Classic Adventure; Unpretentious, Epic in Feel, Plus a Mature Romance

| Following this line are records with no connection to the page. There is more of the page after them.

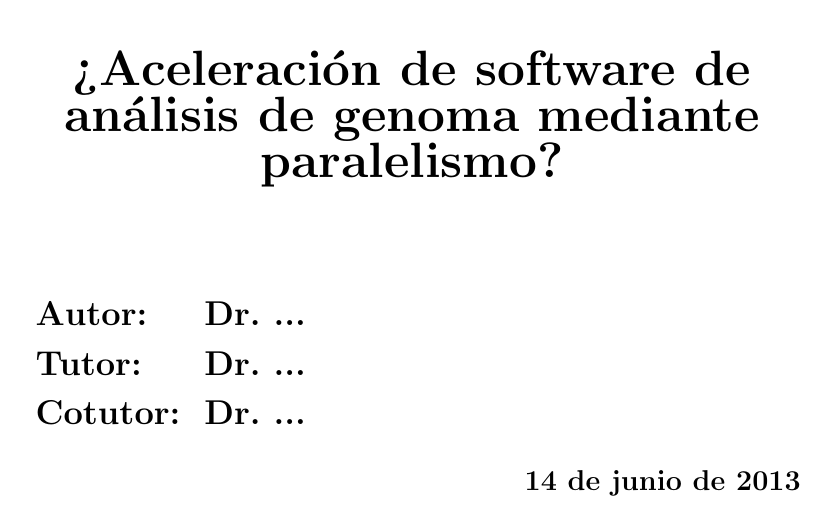
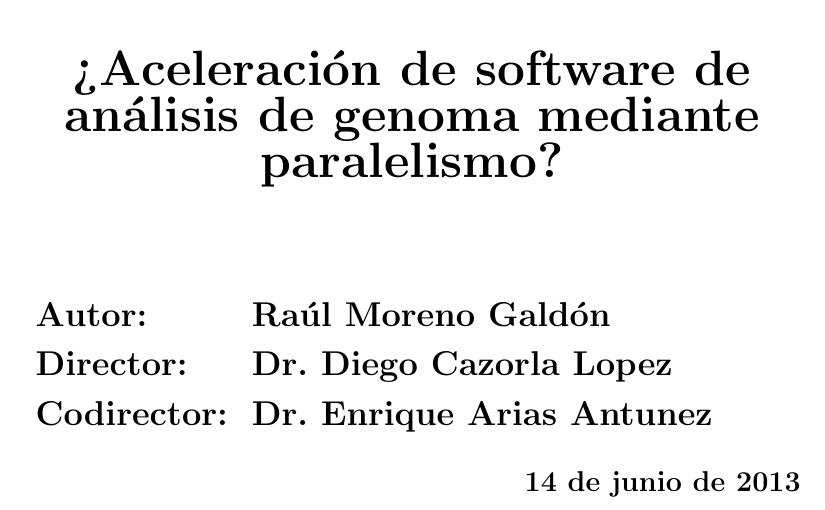
Before and after one commit to raulmorenogaldon/TFM, a LaTeX book (tfm.tex, which reads titulo.tex): part of page 2 of 84, cut so that both start at the same text. Compiled offline with pdfLaTeX; the source files are stored in an older character set and shown here as Unicode.

Commit message:
Añadidos nombres de los directores

```diff
--- a/titulo.tex
+++ b/titulo.tex
@@ -48,9 +48,9 @@
 
 \begin{flushleft}
 \begin{tabular}{ l l }
-\textsc{\Large \textbf{Autor:}}	& \textsc{\Large \textbf{Dr. ...}}\\[0.3cm]
-\textsc{\Large \textbf{Tutor:}}	& \textsc{\Large \textbf{Dr. ...}}\\[0.3cm]
-\textsc{\Large \textbf{Cotutor:}}	& \textsc{\Large \textbf{Dr. ...}}\\[0.3cm]
+\textsc{\Large \textbf{Autor:}}	& \textsc{\Large \textbf{Raúl Moreno Galdón}}\\[0.3cm]
+\textsc{\Large \textbf{Director:}}	& \textsc{\Large \textbf{Dr. Diego Cazorla Lopez}}\\[0.3cm]
+\textsc{\Large \textbf{Codirector:}}	& \textsc{\Large \textbf{Dr. Enrique Arias Antunez}}\\[0.3cm]
 \end{tabular}
 \end{flushleft}
 
```
Also changed, not shown: tfm.tex (+1 -1 lines), tfm.pdf.
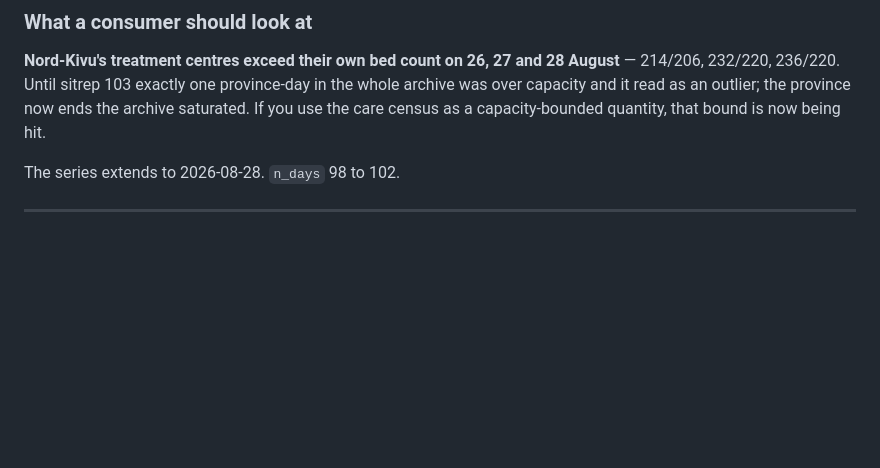
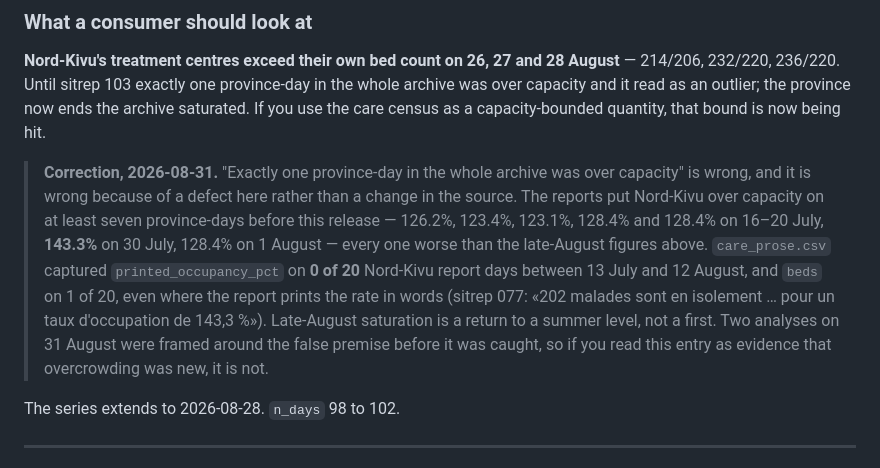
Before and after one commit to vsbuffalo/ebola-bdbv-data, a Markdown page: CHANGELOG.md, the part around the change. Rendered like a GitHub page; blank space fills up the shorter version.

Commit message:
CHANGELOG: correct the r1 over-capacity claim in place
The r1 entry said exactly one province-day in the archive had been over
capacity before sitrep 103. Nord-Kivu ran 123-143% across seven days from 16
July to 1 August, every one worse than the late-August figures the entry
highlights. The cause is ours: care_prose.csv reads printed_occupancy_pct on 0
of 20 Nord-Kivu report days in that period even where the sentence prints it.

Corrected with a dated marker rather than by rewriting the sentence, because
the entry is a published record the modelling side has read, and because two
analyses on 31 August were framed around the false premise.

Claude-Session: https://claude.ai/code/session_015tkmBJ2UNKTmshByKopqW2

```diff
--- a/CHANGELOG.md
+++ b/CHANGELOG.md
@@ -311,6 +311,20 @@ August** — 214/206, 232/220, 236/220. Until sitrep 103 exactly one
 province-day in the whole archive was over capacity and it read as an outlier;
 the province now ends the archive saturated. If you use the care census as a
 capacity-bounded quantity, that bound is now being hit.
+
+> **Correction, 2026-08-31.** "Exactly one province-day in the whole archive
+> was over capacity" is wrong, and it is wrong because of a defect here rather
+> than a change in the source. The reports put Nord-Kivu over capacity on at
+> least seven province-days before this release — 126.2%, 123.4%, 123.1%,
+> 128.4% and 128.4% on 16–20 July, **143.3%** on 30 July, 128.4% on 1 August —
+> every one worse than the late-August figures above. `care_prose.csv`
+> captured `printed_occupancy_pct` on **0 of 20** Nord-Kivu report days
+> between 13 July and 12 August, and `beds` on 1 of 20, even where the report
+> prints the rate in words (sitrep 077: «202 malades sont en isolement … pour
+> un taux d'occupation de 143,3 %»). Late-August saturation is a return to a
+> summer level, not a first. Two analyses on 31 August were framed around the
+> false premise before it was caught, so if you read this entry as evidence
+> that overcrowding was new, it is not.
 
 The series extends to 2026-08-28. `n_days` 98 to 102.
 
```
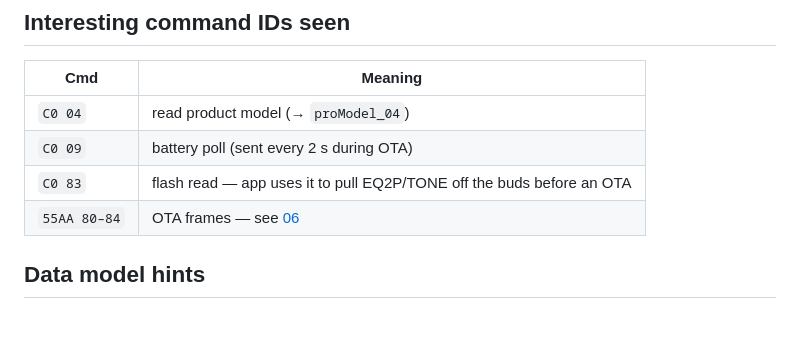
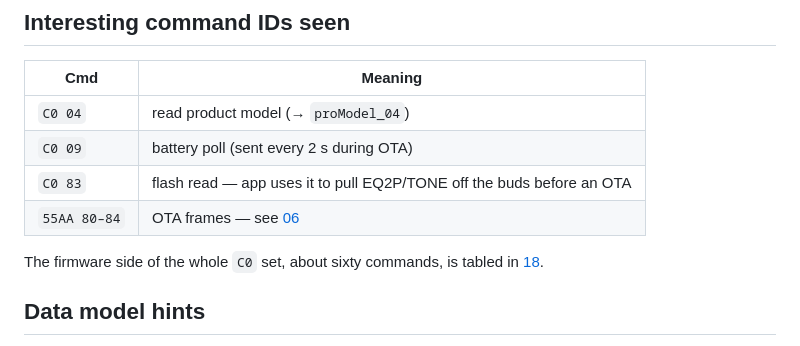
Before and after one commit to spacedouut/OpenHuilian, a Markdown page: docs/02-starfun-app.md, the part around the change. GitHub-like rendering; blank space fills up the shorter version.

```diff
--- a/docs/02-starfun-app.md
+++ b/docs/02-starfun-app.md
@@ -66,6 +66,9 @@ Whether OTA frames are accepted without passing this handshake hasn't been teste
 | `C0 83` | flash read — app uses it to pull EQ2P/TONE off the buds before an OTA |
 | `55AA 80–84` | OTA frames — see [06](06-bt-ota-protocol.md) |
 
+The firmware side of the whole `C0` set, about sixty commands, is tabled in
+[18](18-firm-walkthrough.md).
+
 ## Data model hints
 
 * `Eq2ItemType` reserves page IDs **51–57** for ANC / talk-through filter pages (never populated
```
Also changed, not shown: README.md (+1 -0 lines), docs/18-firm-walkthrough.md (added, +297 -0 lines).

When this production was mounted for Stewart Granger, with Deborah Kerr and Richard Carlson as his co-stars, no one could have imagined how imitated, influential and important the film would become. It has an epic quality about it that is earned by African on-site locales, fine cinematography and direction of the film, and the discovery-aspect of the narrative as the participants learn along about a fascinating continent and its people with the viewers. H. Rider Haggard's venerable novel find to b a curious mixture of Victorian angst, adventure, romance, mystery evoked by an expedition storyline. The fine acting by Stewart Granger as Alan Quartermain the white hunter, Deborah Kerr as a woman seeking her missing husband, Richard Carlson as her brother, and Hugo Haas as a back-sliding villain works exceptionally to increase the believability of the film. The simplest incident on this dangerous expedition--sitting down in the wrong place, turning over a leaf, wearing the wrong weight or textile of garment, cutting one's hair, hearing a sound, anything--can trigger a learning or a dangerous experience... This was a lavish MGM production, with participation by legendary artists and technicians such as Cedric Gibbons as art director, Edwin B. Willis as set decorator, Robert Surtees as cinematographer, Douglas Shearer in charge of sound and many others. But the real star of the film apart from the actors is Andrew Marton and Compton Bennett's realization of Helen Deutsch's interesting modernization of the original novel. Wjite hunter Alan Quartermain does not really care to live any longer; he has just seen one of his best "boys" die in a hunting accident, having been hired to please a bloodthirsty imperial's whim to kill wildlife; and Deborah Kerr comes along just then in need of a guide, trying to convince herself that she still cares about the cold husband who disappeared in search of a fabled treasure, the gold mines of King Solomon of Israel.. Obviously the two are ready to fall in love during the dangerous search for her lost mate, one that takes them into unknown country, among dangerous tribes, and into adventures that include helping a deposed seven-foot-tall monarch regain his throne by a rite of combat, incidentally saving their lives in the process. The most exciting sequence in the film is a grass fire that causes animals to stampede toward the expedition, who must taken shelter crouched low behind a makeshift low barrier; it has been imitated, never duplicated, and was later used in several other films. The film is occasionally leisurely, never dull; its makers play with time very intelligently. For once, the viewer gets the sense in a film of an arduous trek, of time passing, time for changes to happen and motivations for the same. The actors are grand, especially the mature intelligent leads; all-in-all, this simple storyline in the right hands was turned into what is all-but-universally acknowledge to be a classic adventure-romance.